I’ve previously posed about a number of useful functions available to you within the SLX_Common script in the LAN version of SalesLogix. I’d like to go a little further in-depth about a couple of functions which are helpful for creating new SQL Query strings.
In a recent project, I needed to build a query interface similar to what you find in standard opportunity products view. The SLX_Common script holds a couple of functions that I used in building this interface. In this posting, I’m going to go through building a simple account lookup view using this functionality.
Before I get to any code, we need to build a view containing our search fields and a grid to hold the search results. This view will not be bound in anyway, so I’m going to create this as a manage view.
First of all, I’m going to get rid of the right panel and the associated buttons. In addition, I’m going to add a datagrid as well as three textboxes to hold search values, and three combo boxes to hold operators for each field. For the purposes of this post, I’ll use the Account, Type and Status fields as the lookup fields. Finally, I’ve added a Search button.
For Type and Status, I actually set them up as picklists, with their corresponding lists attached. The comboboxes have had their Items property populated with standard operator values (Starts With, Contains, Equal To, Not Equal To, Less Than or Equal To, Greater Than or Equal To, Less Than, Greater Than). While some of these operators don’t really make sense for a Alpha-numeric comparison, I’ve included them in this example. The available operators and their order are important, which you will see a little later.
For the Grid itself, we need to include some columns. Since this grid will not actually be bound, it doesn’t really matter which fields we use, but we do need to provide fields so that we can apply formatting for fields that would need it, such as dates, boolean values, phone numbers, etc… I’ve used the userfield 1-6 fields in the account table, setting the caption property of each column to what I would like to display in the datagrid, along with any necessary formatting.
As you can see, the accountid field is included as well. I don’t want to actually show this field, so it will be necessary to go into the columns collection for the grid and make that column invisible. While I am in there, I’m also going to set the other columns to read-only, as well as disabling the editor.
Now that our view is set up, we can start adding in come code to make this lookup work!
The first bit of code I’m adding is to define a global variable for each search parameter, which will tell us which fields to include in the search. To populate these global varables, I created a subroutine call ApplyFilterOption which I attach to the OnExit event of each of the parameter fields:
With this code, if a user enters a value in “Account”, for example, we’ll know to include “Account” in the where clause of our SQL Statement.
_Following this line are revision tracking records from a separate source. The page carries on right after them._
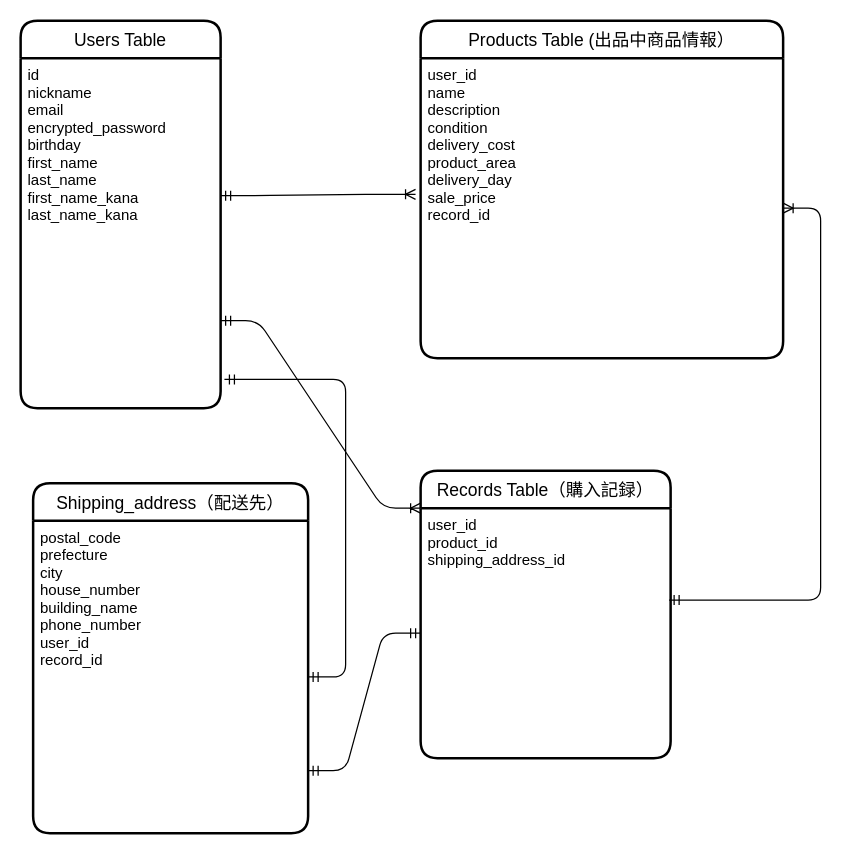
Above: ER.dio in tokudayusuke/furima-34330 (draw.io), before the change. Source tidied: cells renumbered, new cells numbered last; positions are measured from the earlier drawing's top-left corner, leaving out a move shared by most shapes. Both pictures are drawn from the tidied source at 125%, with x=0, y=0 at pixel (20, 20).
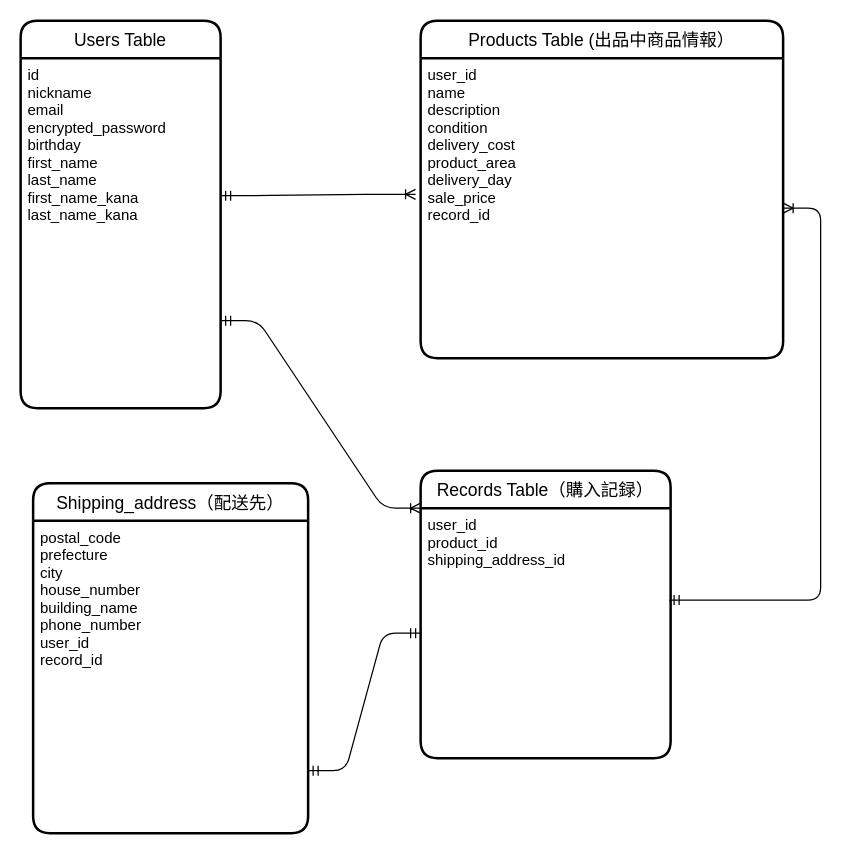
Above is the later version.

The edit, as a diff of the source:
```diff
@@
 <mxGraphModel>
   <root>
     <mxCell id="0" />
     <mxCell id="1" parent="0" />
     <mxCell id="2" value="Users Table" style="swimlane;horizontal=1;startSize=30;rounded=1;fontSize=14;fontStyle=0;strokeWidth=2;shadow=0;dashed=0;align=center;" parent="1" vertex="1">
       <mxGeometry width="160" height="310" as="geometry" />
     </mxCell>
     <mxCell id="3" value="id&#10;nickname&#10;email&#10;encrypted_password&#10;birthday&#10;first_name&#10;last_name&#10;first_name_kana&#10;last_name_kana" style="align=left;strokeColor=none;fillColor=none;spacingLeft=4;fontSize=12;verticalAlign=top;" parent="2" vertex="1">
       <mxGeometry y="30" width="160" height="280" as="geometry" />
     </mxCell>
     <mxCell id="4" value="Products Table (出品中商品情報）" style="swimlane;horizontal=1;startSize=30;rounded=1;fontSize=14;fontStyle=0;strokeWidth=2;shadow=0;dashed=0;align=center;" parent="1" vertex="1">
       <mxGeometry x="320" width="290" height="270" as="geometry" />
     </mxCell>
     <mxCell id="5" value="user_id&#10;name&#10;description&#10;condition&#10;delivery_cost&#10;product_area&#10;delivery_day&#10;sale_price&#10;record_id" style="align=left;strokeColor=none;fillColor=none;spacingLeft=4;fontSize=12;verticalAlign=top;" parent="4" vertex="1">
       <mxGeometry y="30" width="290" height="240" as="geometry" />
     </mxCell>
     <mxCell id="6" style="edgeStyle=entityRelationEdgeStyle;fontSize=12;html=1;endArrow=ERoneToMany;startArrow=ERmandOne;exitX=0.994;exitY=0.45;exitDx=0;exitDy=0;exitPerimeter=0;" parent="1" edge="1" source="11" target="5">
       <mxGeometry relative="1" as="geometry" />
     </mxCell>
     <mxCell id="7" value="Shipping_address（配送先）" style="swimlane;horizontal=1;startSize=30;rounded=1;fontSize=14;fontStyle=0;strokeWidth=2;shadow=0;dashed=0;align=center;" parent="1" vertex="1">
       <mxGeometry x="10" y="370" width="220" height="280" as="geometry" />
     </mxCell>
     <mxCell id="8" value="postal_code&#10;prefecture&#10;city&#10;house_number&#10;building_name&#10;phone_number&#10;user_id&#10;record_id" style="align=left;strokeColor=none;fillColor=none;spacingLeft=4;fontSize=12;verticalAlign=top;" parent="7" vertex="1">
       <mxGeometry y="30" width="220" height="250" as="geometry" />
     </mxCell>
-    <mxCell id="9" style="edgeStyle=entityRelationEdgeStyle;fontSize=12;html=1;endArrow=ERmandOne;startArrow=ERmandOne;exitX=1.019;exitY=0.918;exitDx=0;exitDy=0;exitPerimeter=0;" parent="1" edge="1" source="3" target="8">
-      <mxGeometry relative="1" as="geometry" />
-    </mxCell>
     <mxCell id="10" style="edgeStyle=entityRelationEdgeStyle;fontSize=12;html=1;endArrow=ERmandOne;startArrow=ERmandOne;rounded=1;entryX=1;entryY=0.8;entryDx=0;entryDy=0;entryPerimeter=0;" parent="1" edge="1" source="12" target="8">
       <mxGeometry relative="1" as="geometry" />
     </mxCell>
     <mxCell id="11" value="Records Table（購入記録）" style="swimlane;horizontal=1;startSize=30;rounded=1;fontSize=14;fontStyle=0;strokeWidth=2;shadow=0;dashed=0;align=center;" parent="1" vertex="1">
       <mxGeometry x="320" y="360" width="200" height="230" as="geometry" />
     </mxCell>
     <mxCell id="12" value="user_id&#10;product_id&#10;shipping_address_id" style="align=left;strokeColor=none;fillColor=none;spacingLeft=4;fontSize=12;verticalAlign=top;" parent="11" vertex="1">
       <mxGeometry y="30" width="200" height="200" as="geometry" />
     </mxCell>
     <mxCell id="13" style="edgeStyle=entityRelationEdgeStyle;fontSize=12;html=1;endArrow=ERoneToMany;startArrow=ERmandOne;exitX=1;exitY=0.75;exitDx=0;exitDy=0;entryX=0;entryY=0;entryDx=0;entryDy=0;" parent="1" edge="1" source="3" target="12">
       <mxGeometry relative="1" as="geometry" />
     </mxCell>
     <mxCell id="14" style="edgeStyle=entityRelationEdgeStyle;fontSize=12;html=1;endArrow=ERoneToMany;startArrow=ERmandOne;entryX=-0.014;entryY=0.454;entryDx=0;entryDy=0;entryPerimeter=0;" parent="1" edge="1" target="5">
       <mxGeometry relative="1" as="geometry">
         <mxPoint x="160" y="140" as="sourcePoint" />
       </mxGeometry>
     </mxCell>
   </root>
 </mxGraphModel>
```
Now we’re ready to do the actual query. I’ve added another couple of functions, to build the actual query string that will search the database. First, I created a function called SearchAccount. This function is simply a string consisting of a SQL Statement for querying the Account table.
As you can see, there is no where clause yet. This will be built by another function I added called BuildFilter.
In the BuildFilter Function, I am using two different functions from the SLX_Common Script; AddToWhereClause and GetSqlConditionClause. The GetSqlCondition function takes two parameters; The index from the combo box (this is why the order of the operators within the items property of the combobox control is so important) and the value to search for. This is called from within the AddToWhereClause function to append any search parameters from my view into the SQL statement I built.
All we need to do now is set the SQL property of the results grid to the results of the SearchAccount function. Since we aliased the returned values in that statement with the same fields we used to define the grid, any formatting we set in the grid will carry forward.
We should now be getting a result set in our grid. The final step will be to navigate to whichever record from the results the user double-clicks, and to close the search view. This can be done very easily in a doubleclick event on the grid:
So There we go! We’ve just created a simple Account lookup view using a Manage view, and functionality from the SLX_Common script.’
I hope you found this informative. There’s a lot more we could do with this view. Right-click functionality would be nice to have, and you’ll probably need to disable the navigation functionality if there are no results returned. If you are implementing functionality similar to this, I’d encourage you to play with my code an try to figure out what else you can do to make this more complete of a solution. Thanks for reading!